  • [Show abstract] [Hide abstract] ABSTRACT: The cardioreduction (Batista) procedure is a new surgical procedure being clinically performed for end-stage heart failure. It is the most recent of operations based on the concept of ventricular remodeling, among which dynamic cardiomyoplasty and temporary left ventricular assist device support are alternatives. Since the initial published report in 1996,cardioreduction has quickly been embraced by the public and many medical institutions throughout the world as an option to cardiac transplantation. There is very little scientific evidence regarding the beneficial effect and physiological principles behind cardioreduction. Since several clinical series are beginning to appear on the short-term results of cardioreduction, it is important to delineate the theoretical basis for the procedure. Cardioreduction is purported to be beneficial because it normalizes the cardiac ventricular mass-to-volume ratio. This review attempts to present the literature evidence of a universal ventricular mass-to-volume ratio and the physiological principle for cardioreduction.
    No preview · Article · Nov 1997 · Heart Failure Reviews

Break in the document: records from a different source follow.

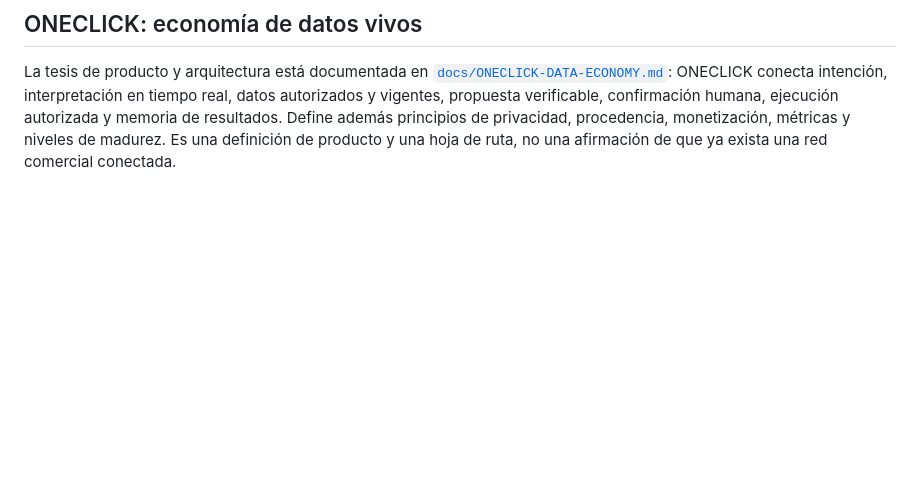
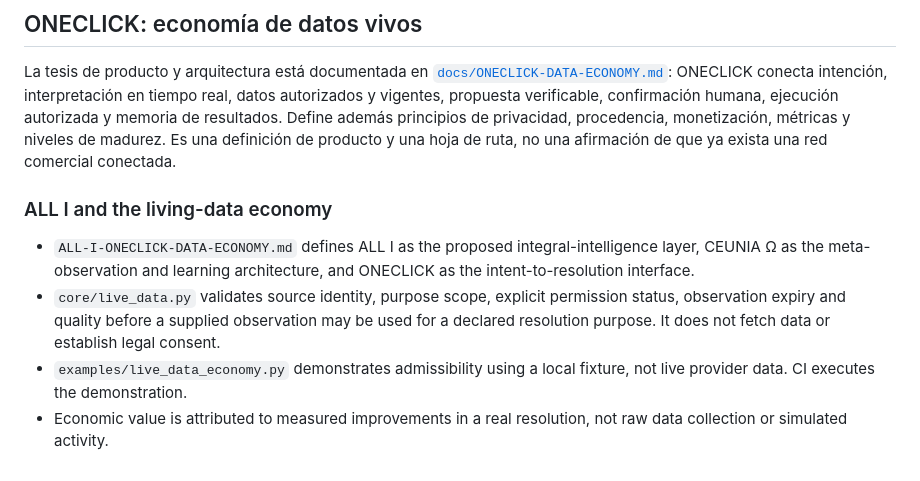
Before and after one commit to matiasbision-dot/CEUNIA-UNIFIED-SYSTEM, a Markdown page: README.md, the part around the change. GitHub-like rendering; blank space fills up the shorter version.

Commit message:
docs: add ALL I living-data economy entry point

```diff
--- a/README.md
+++ b/README.md
@@ -155,3 +155,11 @@ Run `python -m examples.oneclick_proposal` to inspect a fully assembled review p
 ## ONECLICK: economía de datos vivos
 
 La tesis de producto y arquitectura está documentada en [`docs/ONECLICK-DATA-ECONOMY.md`](docs/ONECLICK-DATA-ECONOMY.md): ONECLICK conecta intención, interpretación en tiempo real, datos autorizados y vigentes, propuesta verificable, confirmación humana, ejecución autorizada y memoria de resultados. Define además principios de privacidad, procedencia, monetización, métricas y niveles de madurez. Es una definición de producto y una hoja de ruta, no una afirmación de que ya exista una red comercial conectada.
+
+
+### ALL I and the living-data economy
+
+- `ALL-I-ONECLICK-DATA-ECONOMY.md` defines ALL I as the proposed integral-intelligence layer, CEUNIA Ω as the meta-observation and learning architecture, and ONECLICK as the intent-to-resolution interface.
+- `core/live_data.py` validates source identity, purpose scope, explicit permission status, observation expiry and quality before a supplied observation may be used for a declared resolution purpose. It does not fetch data or establish legal consent.
+- `examples/live_data_economy.py` demonstrates admissibility using a local fixture, not live provider data. CI executes the demonstration.
+- Economic value is attributed to measured improvements in a real resolution, not raw data collection or simulated activity.
```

  • [Show abstract] [Hide abstract] ABSTRACT: Surgical reconstruction of physiological shape and size of a postischemically remodeled left ventricle has been advocated to improve ventricular function and improve patient long-term outcome. What initially started as linear aneurysm resection surgery developed over the years into the endoventricular repair techniques (surgical ventricular reconstruction, SVR) that have also been applied in patients with postischemically dilated ventricles and mainly anterior akinesia. SVR improved function as measured by the ejection fraction. Whether it affects survival was finally tested in the largest surgical trial ever conducted, the STICH trial (Surgical Treatment for IsChemic Heart failure). The trial, however, presented rather sobering information with its Hypothesis 2 outcome by demonstrating identical 5-year survival rates between SVR plus bypass grafting (CABG) and CABG alone. SVR also did not improve quality of life. This neutral finding spawned a series of critical responses with respect to trial design and conduct accompanied by appropriate responses by the trial's leadership. At the end of this dispute, it appears that SVR has been accepted as not very useful for most patients and is less and less performed in daily practice. What remains is a series of different perspectives that will be discussed in this review. The conclusion will be that SVR may be of low value for the patient with dilated and massively remodeled ventricles, but the technique bears therapeutic potential for some patients for different reasons so that the surgeon's ability to perform this operation should not get lost.
    No preview · Article · Jan 2012 · Heart Failure Reviews